Interviewer: Dr. Mark Naison, Kathleen Palmer
Date of Interview: August 5, 2009
Summarized by Michael Kavanagh
Born in Brooklyn, December 18th 1926, Peterson has lived in the Bronx most of his life. His Father’s parents were first generation European immigrants from Sweden and Norway, respectively. They both settled in Yonkers, NY, where they first met and later got married. In 1895, Peterson’s father was born in Yonkers, NY. At the beginning of World War I, his father joined the United States Navy as a ship navigator. When World War I ended, his father returned home and worked at the docks in Brooklyn, NY. Peterson’s mother, a first generation Irish immigrant, came to the United States at 26 years old. When his mother first arrived, she worked for a Jewish doctor on 70th Street and Broadway. His mother had a difficult time getting acclimated to life in New York. Peterson’s mother and father met in the 1920s, and despite their distinct European accents, they fell in love and got married.
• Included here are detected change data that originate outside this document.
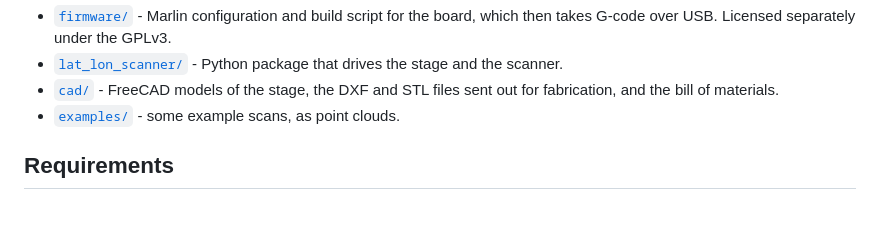
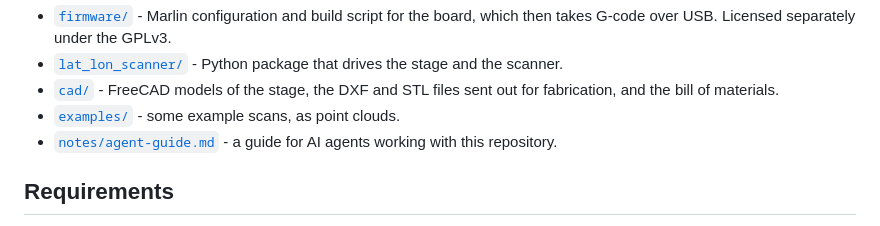
Before and after one commit to HazenBabcock/revopoint-lat-lon-scanner, a Markdown page: README.md, the part around the change. Rendered like a GitHub page.

Commit message:
Point to the AI agent guide from the README
Co-Authored-By: Claude Opus 5.5 <noreply@anthropic.com>

```diff
--- a/README.md
+++ b/README.md
@@ -18,6 +18,7 @@ Poisson surface reconstruction.
 - [`cad/`](cad/) - FreeCAD models of the stage, the DXF and STL files sent out
   for fabrication, and the bill of materials.
 - [`examples/`](examples/) - some example scans, as point clouds.
+- [`notes/agent-guide.md`](notes/agent-guide.md) - a guide for AI agents working with this repository.
 
 ## Requirements
 
```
His family’s first apartment was on Jackson Avenue and 163rd Street in the Bronx. They moved here in an effort to prevent his father from drink heavily on the docks after work. Efforts to curb his father’s habit failed and his family could not continue to afford the apartment. His family moved to 163rd and Tinton Avenue for a brief time, before moving again to a coldwater flat—an apartment with one coal stove and no hot water—on Elton Avenue. During the years of the Great Depression, his family was so poor that some of his younger siblings were cared for by an Aunt and he would stand in bread lines for day old bread. In order to keep warm, he and his siblings used to wear coats to bed and all sleep in the same bed.
During World War II, Peterson remembers seeing kids from his neighborhood slowly go off to war and never come home. To him, it had seemed as if the entire neighborhood went to war—the boys and even some of the women. If you had someone serving overseas, you had a little flags in the window with a little star on it for each member overseas. If one got killed, then it was a gold star. Two of his younger brothers fought overseas. The only time his mother was during the War. She worked from four o’clock until midnight cleaning offices in the Chrysler building, but never told her kids at the time. Peterson believes she did this in order to take her mind off her two sons fighting overseas. He remembers his mother receiving a telegram one day, which read, “John S. Peterson, wounded in action, letter to follow.” His mother paranoid, Peterson later found out his brother had been shot in the leg several times. It was for his injuries sustained in combat that his brother received two purple hearts.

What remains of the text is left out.